By: David M. Weinberg
Jul 7, 2002
Minister without Portfolio Effie Eitam says that if it were up to him, “Arafat would be dead in 15 minutes, along with all his gang.”
While I identify with Eitam’s unforgivingness toward Arafat, he is totally wrong with regard to Israeli strategy in our battle against the Palestinians and Palestinian statehood.
We need to keep Arafat alive and healthy and in leadership for as long as possible since he is the strongest force in this universe working against Palestinian statehood.
His corrupt, cruel and bloodthirsty Palestinian Authority in Judea, Samaria and Gaza has led the Palestinians on a downward spiral in international support and turned almost all Israelis against the current drive for Palestinian statehood.

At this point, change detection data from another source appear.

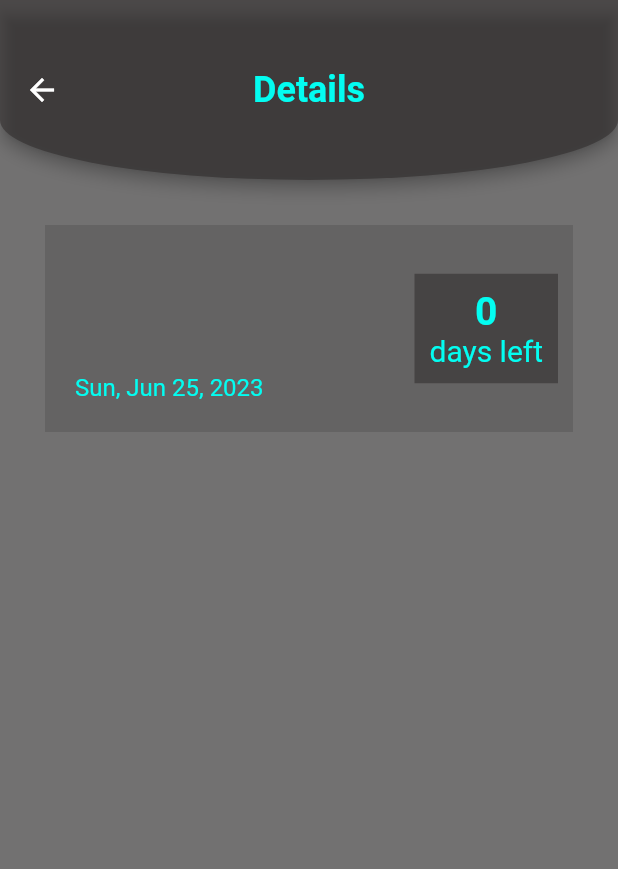
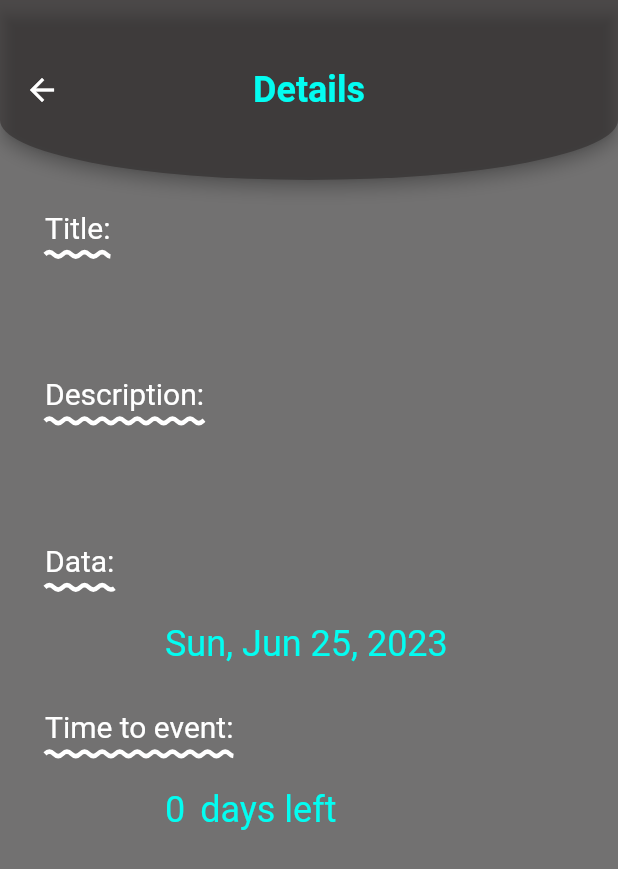
Before and after one commit to patryklaskowski1/do_not_forget, a Flutter app: the DetailsPage screen opened directly with empty values, on a phone screen of 412 x 824 dp. Shown: the top 869 px of the screen. Run offline on Flutter 3.47's test engine with Material 2 defaults, Android fonts, the phone set to English and light mode, and no system bars; our stand-ins replace bloc, cloud_firestore, firebase_auth, firebase_core, flutter_bloc; missing offline and left inert: firebase_ui_auth; accounts and stored records are empty.

Commit message:
reconstruction appearance detalis page

```diff
--- a/lib/auth/page/auth_gate.dart
+++ b/lib/auth/page/auth_gate.dart
@@ -13,6 +13,31 @@ class AuthGate extends StatelessWidget {
       builder: (context, snapshot) {
         if (!snapshot.hasData) {
           return SignInScreen(
+            subtitleBuilder: (context, action) {
+              return Padding(
+                padding: const EdgeInsets.only(bottom: 18),
+                child: Text(
+                  action == AuthAction.signIn
+                      ? 'Welcome to App "DO NOT FORGET"! Please sign in to continue.'
+                      : 'Welcome to App "DO NOT FORGET"! Please create an account to continue',
+                  style: const TextStyle(
+                    fontSize: 18,
+                  ),
+                ),
+              );
+            },
+            footerBuilder: (context, _) {
+              return const Padding(
+                padding: EdgeInsets.only(top: 40),
+                child: Text(
+                  'By signing in, you agree to our terms and conditions.',
+                  style: TextStyle(
+                    color: Colors.grey,
+                    fontSize: 18,
+                  ),
+                ),
+              );
+            },
             providers: [
               EmailAuthProvider(),
             ],
--- a/lib/details/details_page.dart
+++ b/lib/details/details_page.dart
@@ -74,80 +74,122 @@ class _ListViewItem extends StatelessWidget {
         vertical: 10,
         horizontal: 30,
       ),
-      child: Container(
-        decoration: const BoxDecoration(
-          color: Colors.black12,
-        ),
       child: Column(
         children: [
-            Row(
-              children: [
-                Expanded(
-                  child: Container(
-                    margin: const EdgeInsets.all(10),
-                    padding: const EdgeInsets.all(10),
-                    child: Column(
+          Column(
             crossAxisAlignment: CrossAxisAlignment.stretch,
             children: [
+              Column(
+                crossAxisAlignment: CrossAxisAlignment.start,
+                children: [
                   Text(
+                    'Title:',
+                    style: styleTextHeading(),
+                  ),
+                  const SizedBox(height: 20),
+                  Padding(
+                    padding: const EdgeInsets.only(
+                      left: 80,
+                    ),
+                    child: Text(
                       itemModel.title,
-                          style: const TextStyle(
-                            fontSize: 28,
-                            color: Color.fromARGB(255, 3, 253, 241),
-                            fontWeight: FontWeight.bold,
-                          ),
-                        ),
-                        const SizedBox(height: 10),
-                        Text(
-                          itemModel.description,
-                          style: const TextStyle(
-                            fontSize: 22,
-                            color: Color.fromARGB(255, 3, 253, 241),
-                          ),
-                        ),
-                        const SizedBox(height: 10),
-                        Text(
-                          itemModel.dateFormatted(),
-                          style: const TextStyle(
-                            color: Color.fromARGB(255, 3, 253, 241),
-                            fontSize: 16,
+                      style: styleReceivedData(),
                     ),
                   ),
                 ],
               ),
-                  ),
-                ),
-                Container(
-                  decoration: const BoxDecoration(
-                    color: Color.fromARGB(129, 41, 37, 37),
-                  ),
-                  margin: const EdgeInsets.all(10),
-                  padding: const EdgeInsets.all(10),
-                  child: Column(
+              const SizedBox(height: 40),
+              Column(
+                crossAxisAlignment: CrossAxisAlignment.start,
                 children: [
                   Text(
-                        itemModel.daysLeft(),
-                        style: const TextStyle(
-                          fontSize: 26,
-                          color: Color.fromARGB(255, 3, 253, 241),
-                          fontWeight: FontWeight.bold,
+                    'Description:',
+                    style: styleTextHeading(),
                   ),
+                  const SizedBox(height: 20),
+                  Padding(
+                    padding: const EdgeInsets.only(
+                      left: 80,
                     ),
-                      const Text(
-                        'days left',
-                        style: TextStyle(
-                          color: Color.fromARGB(255, 3, 253, 241),
-                          fontSize: 20,
+                    child: Text(
+                      itemModel.description,
+                      style: styleReceivedData(),
                     ),
                   ),
                 ],
               ),
+              const SizedBox(height: 40),
+              Column(
+                crossAxisAlignment: CrossAxisAlignment.start,
+                children: [
+                  Text(
+                    'Data:',
+                    style: styleTextHeading(),
+                  ),
+                  const SizedBox(height: 20),
+                  Padding(
+                    padding: const EdgeInsets.only(
+                      left: 80,
+                    ),
+                    child: Text(
+                      itemModel.dateFormatted(),
+                      style: styleReceivedData(),
+                    ),
+                  ),
+                ],
+              ),
+              const SizedBox(height: 40),
+              Column(
+                crossAxisAlignment: CrossAxisAlignment.start,
+                children: [
+                  Text(
+                    'Time to event:',
+                    style: styleTextHeading(),
+                  ),
+                  const SizedBox(height: 20),
+                  Row(
+                    children: [
+                      Padding(
+                        padding: const EdgeInsets.only(
+                          left: 80,
+                        ),
+                        child: Text(
+                          itemModel.daysLeft(),
+                          style: styleReceivedData(),
+                        ),
+                      ),
+                      const SizedBox(width: 10),
+                      Text(
+                        'days left',
+                        style: styleReceivedData(),
                       ),
                     ],
                   ),
                 ],
               ),
+            ],
+          ),
+        ],
       ),
     );
   }
+
+  TextStyle styleReceivedData() {
+    return const TextStyle(
+      color: Color.fromARGB(255, 3, 253, 241),
+      fontSize: 24,
+    );
   }
+
+  TextStyle styleTextHeading() {
+    return const TextStyle(
+      fontSize: 20,
+      color: Colors.transparent,
+      shadows: [Shadow(offset: Offset(0, -10), color: Colors.white)],
+      decoration: TextDecoration.underline,
+      decorationStyle: TextDecorationStyle.wavy,
+      decorationColor: Colors.white,
+      decorationThickness: 3,
+    );
+  }
+}
--- a/pubspec.yaml
+++ b/pubspec.yaml
@@ -69,9 +69,8 @@ flutter:
   uses-material-design: true
 
   # To add assets to your application, add an assets section, like this:
-  # assets:
-  #   - images/a_dot_burr.jpeg
-  #   - images/a_dot_ham.jpeg
+  assets:
+    - images/
 
   # An image asset can refer to one or more resolution-specific "variants", see
   # https://flutter.dev/assets-and-images/#resolution-aware
```
Lines whose indentation alone changed are shown as unchanged.
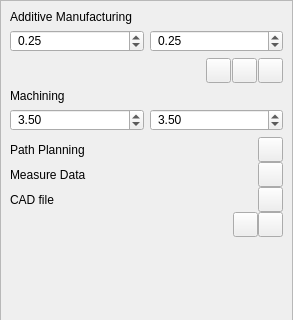
First picture: the form in starter/FENGSim/Robot/RobotDockWidget.ui, repository FENGSim/FENGSim, before the edit; both pictures show x 0 to 293 and y 0 to 320 of the 293 by 530 pixel window.
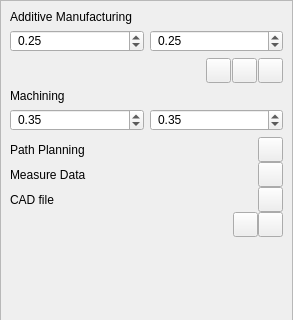
Second picture: the form after the edit. Icons and pictures are not drawn.

Diff of the .ui file:
```diff
--- a/starter/FENGSim/Robot/RobotDockWidget.ui
+++ b/starter/FENGSim/Robot/RobotDockWidget.ui
@@ -201,7 +201,7 @@
            <string notr="true">padding-left:3px;</string>
           </property>
           <property name="value">
-           <double>3.500000000000000</double>
+           <double>0.350000000000000</double>
           </property>
          </widget>
         </item>
@@ -216,7 +216,7 @@
            <string notr="true">padding-left:3px;</string>
           </property>
           <property name="value">
-           <double>3.500000000000000</double>
+           <double>0.350000000000000</double>
           </property>
          </widget>
         </item>
```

The bombing of the Pentagon and the Twin Towers, coupled with President Bush’s landmark speech of two weeks ago which ought properly to be understood as a direct result of Sept. 11 have completely reconfigured the Mideast battlefield.
Terrorist regimes, dictatorships and despotic human rights abusers across the Arab Mideast are under fire, with Arafat at the top of the bad guys list.
As long as Arafat continues on his way, Israel has no reason to transfer title in the territories to any Palestinian authority. We are free from international diplomatic pressure to pursue “peace” with those who, at heart, view “peace talks” as an extension of their decades-long war against us; free to continue the quiet strengthening of our civilian presence in Judea and Samaria, and free to use our military judiciously to block terrorism and rebuild our deterrent posture.
To deflect complaints that I am an inveterate warmonger and prefer a hostile neighbor to a peaceful one, let me clarify: In theory I’d be thrilled to split the West Bank for the sake of peace with the Canadians. I just don’t believe the Palestinian public and its leaders, even in a post-Arafat era, are going to make for peaceful, quiet neighbors; not even after a series of cosmetic governmental reforms; not even post-Arafat. Not any time soon.
Of all Arab societies, and contrary to the conventional wisdom, Palestinian society has shown itself to be one of the farthest away from democracy. It is much more realistic to expect that one or two of the Gulf monarchies, or the Hashemite Kingdom, will go democratic over the next decade than to expect the immediate democratization (within three years!) of Palestinian society.
As such, I prefer to hold onto our strategic and historic assets in Judea and Samaria with Arafat’s unintended assistance than to be forced into a false process of negotiations and withdrawals.
As Natan Sharansky has been arguing for years and the audacious, heroic President Bush has now recognized: The democratic way of life and all the nonviolent societal values that go with it are a sine qua non for Mideast peace. Until that day, I don’t want to hear talk about a Palestinian state.
True, Arafat’s rule and his two-year-old intifada have exacted a high price in Israeli lives, along with a high cost to our economy. However, the IDF is now finally taking Arafat’s terrorist infrastructure apart.
Therefore, we need to keep Arafat healthy and in good working order.
WITHOUT AT all meaning to compare the two leaders, a similar argument applies to Foreign Minister Shimon Peres.
Thank God for Peres. Without him to hold Prime Minister’s Sharon’s unity government together and defend Sharon’s military moves around the world, where would we be? We’d be facing civil strife in the streets of Tel Aviv and Jerusalem, and having an even tougher time in international capitals.
Without Peres you can be sure that no other Labor leaders not Binyamin Ben-Eliezer, not Avraham Burg, not Haim Ramon would be sitting in Sharon’s government.
Perhaps this is divine punishment for Peres, the grandfather of the Oslo Accords. For who could have imagined that one day Peres would be serving out his political life by supporting the government that is undoing the damages of those accords?